PROBLEM STATEMENT - Each entry should be duplicated verbatim; its pictures should not be.

INFORMATION PROVIDED -
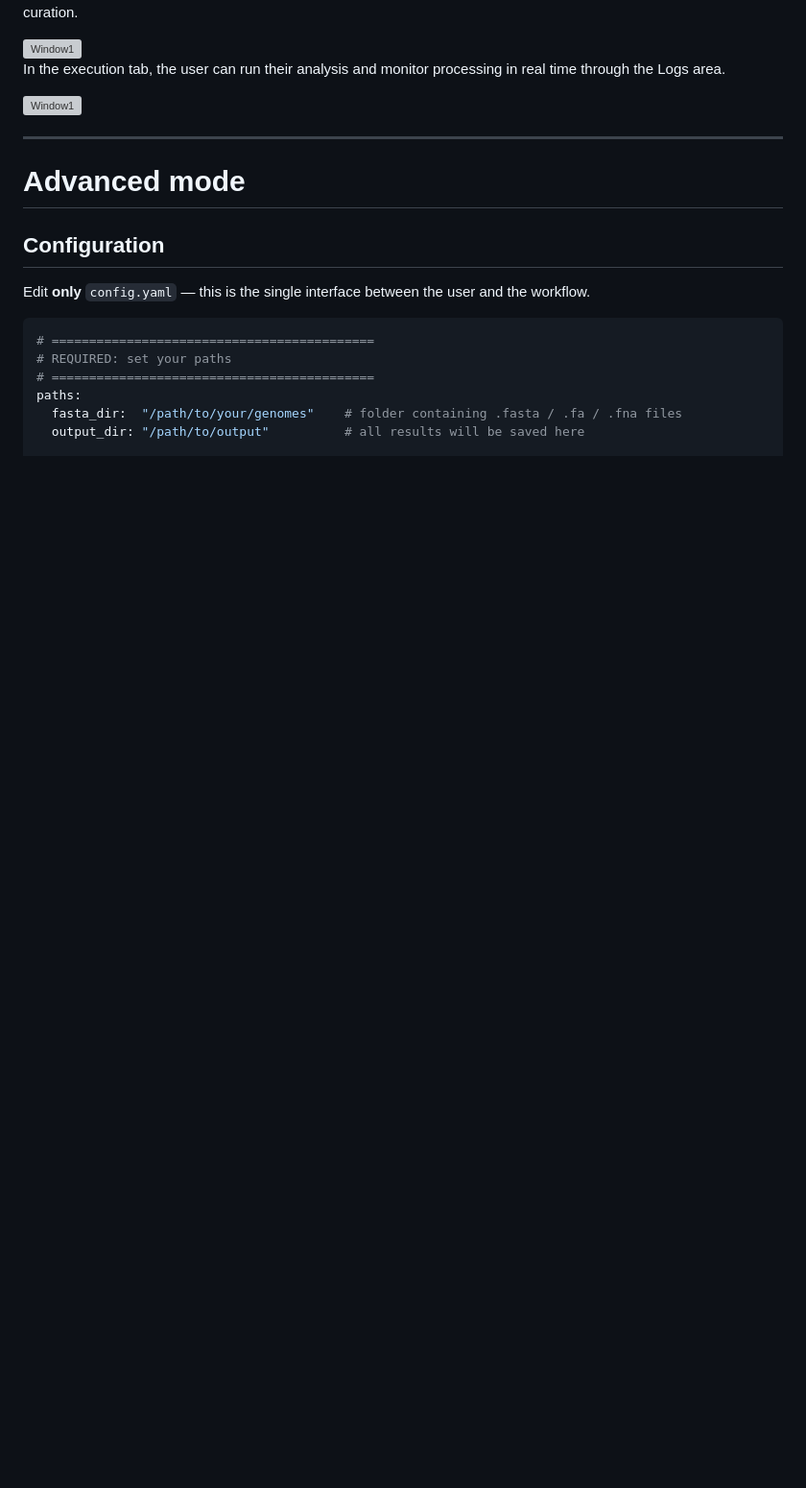
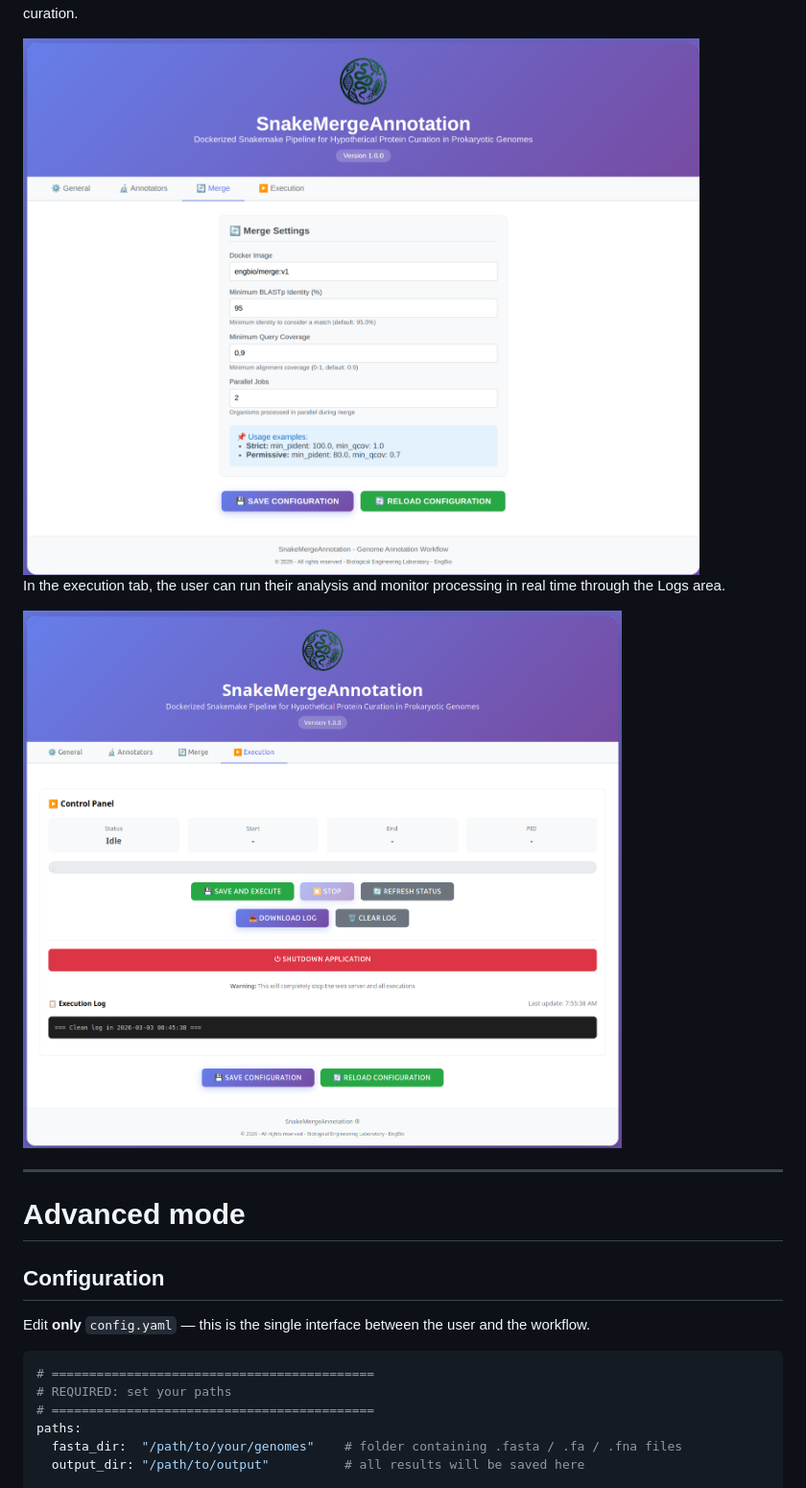
Before and after one commit to allanverasce/snakemergeannotation, a Markdown page: README.md, the part around one of its changes. Shown at 96% size. GitHub-like rendering; blank space fills up the shorter version; grey boxes are pictures that could not be loaded.

```diff
--- a/README.md
+++ b/README.md
@@ -165,11 +165,11 @@ The main window will be displayed as shown in the figure below.
 
 In the Merge tab, the user can configure the parameters to consider the products that are candidates for automatic curation.
 
-<img src="image/fig03.png" alt="Window1" width="800" height="600" />
+<img src="screen/fig03.png" alt="Window1" width="800" height="600" />
 
 In the execution tab, the user can run their analysis and monitor processing in real time through the Logs area.
 
-<img src="image/Figure4.png" alt="Window1" width="800" height="600" />
+<img src="screen/Figure4.png" alt="Window1" width="800" height="600" />
 
 ---
 # Advanced mode
```
Also changed, not shown: other parts of README.md (+3 -3 lines).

SOLUTION FOR THIS EXERCISE -
Before and after one commit to allanverasce/snakemergeannotation, a Markdown page: README.md, the part around one of its changes. Shown at 96% size. GitHub-like rendering; blank space fills up the shorter version; grey boxes are pictures that could not be loaded.

```diff
--- a/README.md
+++ b/README.md
@@ -165,11 +165,11 @@ The main window will be displayed as shown in the figure below.
 
 In the Merge tab, the user can configure the parameters to consider the products that are candidates for automatic curation.
 
-<img src="image/fig03.png" alt="Window1" width="800" height="600" />
+<img src="screen/fig03.png" alt="Window1" width="800" height="600" />
 
 In the execution tab, the user can run their analysis and monitor processing in real time through the Logs area.
 
-<img src="image/Figure4.png" alt="Window1" width="800" height="600" />
+<img src="screen/Figure4.png" alt="Window1" width="800" height="600" />
 
 ---
 # Advanced mode
```
Also changed, not shown: other parts of README.md (+3 -3 lines).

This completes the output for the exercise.